Facebook is one of the largest websites in the world, and it takes a lot to keep it running. At the 2010 O'Reilly Velocity Conference, Tom Cook of Systems Engineering at Facebook discusses the scale of the hardware required, the software, the IT stack, and best practices. Facebook handles 16 million minutes of usage a day, 6 billion pieces of content shared per week, and 3 billion photos per month. It has grown from 1 server in Mark Zuckerberg's dorm room to tens of thousands of servers. Cook covers Google's strategy for building their own data center.

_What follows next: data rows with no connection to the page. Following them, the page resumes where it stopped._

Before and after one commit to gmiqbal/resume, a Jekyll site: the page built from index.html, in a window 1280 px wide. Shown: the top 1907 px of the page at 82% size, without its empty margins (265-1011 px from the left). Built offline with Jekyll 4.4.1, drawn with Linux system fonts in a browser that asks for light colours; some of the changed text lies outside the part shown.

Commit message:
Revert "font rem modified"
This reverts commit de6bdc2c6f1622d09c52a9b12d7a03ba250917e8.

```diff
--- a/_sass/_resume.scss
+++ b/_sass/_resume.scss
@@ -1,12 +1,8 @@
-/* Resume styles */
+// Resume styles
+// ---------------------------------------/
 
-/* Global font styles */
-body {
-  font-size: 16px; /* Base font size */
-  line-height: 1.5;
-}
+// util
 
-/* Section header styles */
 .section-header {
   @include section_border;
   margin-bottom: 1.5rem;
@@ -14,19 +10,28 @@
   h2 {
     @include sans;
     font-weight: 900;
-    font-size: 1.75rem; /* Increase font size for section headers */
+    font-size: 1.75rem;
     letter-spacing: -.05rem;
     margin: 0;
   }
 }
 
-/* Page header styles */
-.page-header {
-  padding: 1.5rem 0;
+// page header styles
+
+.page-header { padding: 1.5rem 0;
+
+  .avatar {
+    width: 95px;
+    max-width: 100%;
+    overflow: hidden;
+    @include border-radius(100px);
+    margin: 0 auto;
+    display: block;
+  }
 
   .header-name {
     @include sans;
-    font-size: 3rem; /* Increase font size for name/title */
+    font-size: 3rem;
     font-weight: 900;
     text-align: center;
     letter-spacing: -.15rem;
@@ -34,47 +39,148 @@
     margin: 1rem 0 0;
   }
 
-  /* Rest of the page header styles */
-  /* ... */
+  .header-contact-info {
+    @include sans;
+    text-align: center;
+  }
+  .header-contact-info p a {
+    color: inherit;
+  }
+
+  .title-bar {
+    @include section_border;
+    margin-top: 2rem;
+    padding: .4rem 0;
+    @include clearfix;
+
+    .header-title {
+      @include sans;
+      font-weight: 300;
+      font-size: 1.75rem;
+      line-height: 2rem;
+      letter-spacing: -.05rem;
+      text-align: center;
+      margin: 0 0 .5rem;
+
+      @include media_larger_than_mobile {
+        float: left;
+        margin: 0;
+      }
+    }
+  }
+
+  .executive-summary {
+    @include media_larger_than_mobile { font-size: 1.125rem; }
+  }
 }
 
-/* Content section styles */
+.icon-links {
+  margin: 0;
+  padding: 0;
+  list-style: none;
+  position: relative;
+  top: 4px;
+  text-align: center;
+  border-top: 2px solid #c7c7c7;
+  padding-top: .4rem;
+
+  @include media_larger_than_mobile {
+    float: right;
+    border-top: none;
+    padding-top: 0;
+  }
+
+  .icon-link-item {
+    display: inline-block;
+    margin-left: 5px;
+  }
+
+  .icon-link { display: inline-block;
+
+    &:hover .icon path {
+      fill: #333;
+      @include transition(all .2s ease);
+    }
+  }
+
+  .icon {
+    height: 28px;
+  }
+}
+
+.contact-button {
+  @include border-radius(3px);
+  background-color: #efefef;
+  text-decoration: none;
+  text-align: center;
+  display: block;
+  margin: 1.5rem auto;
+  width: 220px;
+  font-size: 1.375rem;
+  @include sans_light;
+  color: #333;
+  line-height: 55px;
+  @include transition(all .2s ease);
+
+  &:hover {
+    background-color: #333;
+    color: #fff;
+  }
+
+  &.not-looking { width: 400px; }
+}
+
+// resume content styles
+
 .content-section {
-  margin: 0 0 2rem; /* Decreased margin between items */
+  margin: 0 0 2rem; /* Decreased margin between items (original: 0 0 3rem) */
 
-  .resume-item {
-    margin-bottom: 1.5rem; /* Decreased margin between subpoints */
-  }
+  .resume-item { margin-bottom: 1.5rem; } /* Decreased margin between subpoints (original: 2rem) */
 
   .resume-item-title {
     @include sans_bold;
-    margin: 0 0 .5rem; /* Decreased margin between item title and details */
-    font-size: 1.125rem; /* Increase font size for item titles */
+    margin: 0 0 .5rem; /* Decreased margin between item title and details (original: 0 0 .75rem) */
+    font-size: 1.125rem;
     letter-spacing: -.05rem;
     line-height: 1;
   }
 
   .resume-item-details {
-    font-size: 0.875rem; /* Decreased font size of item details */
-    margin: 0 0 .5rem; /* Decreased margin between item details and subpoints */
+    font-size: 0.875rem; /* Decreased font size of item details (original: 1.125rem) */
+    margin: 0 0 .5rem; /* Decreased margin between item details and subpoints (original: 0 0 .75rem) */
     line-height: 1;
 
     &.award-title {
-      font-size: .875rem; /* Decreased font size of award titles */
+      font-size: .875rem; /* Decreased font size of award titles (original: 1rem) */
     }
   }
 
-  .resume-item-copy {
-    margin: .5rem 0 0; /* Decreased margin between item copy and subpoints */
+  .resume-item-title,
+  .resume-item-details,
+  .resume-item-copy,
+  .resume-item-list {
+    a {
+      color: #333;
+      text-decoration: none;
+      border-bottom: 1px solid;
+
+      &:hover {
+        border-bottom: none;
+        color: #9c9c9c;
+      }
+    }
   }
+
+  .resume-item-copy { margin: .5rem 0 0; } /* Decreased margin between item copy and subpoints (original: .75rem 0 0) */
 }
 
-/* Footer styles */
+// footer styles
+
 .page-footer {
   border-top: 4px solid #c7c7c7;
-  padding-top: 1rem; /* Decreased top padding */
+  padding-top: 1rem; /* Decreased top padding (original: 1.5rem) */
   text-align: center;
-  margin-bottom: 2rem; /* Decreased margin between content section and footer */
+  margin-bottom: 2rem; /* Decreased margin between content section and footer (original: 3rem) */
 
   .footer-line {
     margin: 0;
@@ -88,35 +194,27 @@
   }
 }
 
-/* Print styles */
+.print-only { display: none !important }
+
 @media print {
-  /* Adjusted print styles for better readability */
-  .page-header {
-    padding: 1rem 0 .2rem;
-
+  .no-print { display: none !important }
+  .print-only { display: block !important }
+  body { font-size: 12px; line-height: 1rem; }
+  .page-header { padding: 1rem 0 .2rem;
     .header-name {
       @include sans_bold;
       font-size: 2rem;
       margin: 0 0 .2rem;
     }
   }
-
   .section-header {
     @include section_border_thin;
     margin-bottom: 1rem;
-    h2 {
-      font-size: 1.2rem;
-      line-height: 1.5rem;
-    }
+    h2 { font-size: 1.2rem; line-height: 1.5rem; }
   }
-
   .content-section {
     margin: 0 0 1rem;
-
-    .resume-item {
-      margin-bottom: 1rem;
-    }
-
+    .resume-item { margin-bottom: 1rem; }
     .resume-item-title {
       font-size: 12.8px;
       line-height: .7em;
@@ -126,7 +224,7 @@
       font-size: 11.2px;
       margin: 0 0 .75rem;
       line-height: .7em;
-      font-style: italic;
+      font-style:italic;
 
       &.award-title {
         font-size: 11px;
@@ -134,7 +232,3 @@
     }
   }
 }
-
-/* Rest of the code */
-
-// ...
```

All this hardware requires effective software and good development practices. Servers run configuration management tools, so they don't have to be setup and maintained individually. Engineering and operations employees work together on deployments, since engineers understand the new features and operations employees understand the state and history of the system. Everything is heavily monitored, both for historical data and current running conditions. Finally, they plan for failure, since at that scale, servers and racks fail daily, and so code and IT operations have to accommodate that.
Tom Cook is a Systems Engineer on the Technical Operations team at Facebook, where he is responsible for a variety of low-level services and systems within the production environment. During his time at Facebook, the systems footprint has expanded over 10x. Prior to joining the company, Tom worked for a number of smaller tech companies in Texas.
This free podcast is from our Velocity Conference series.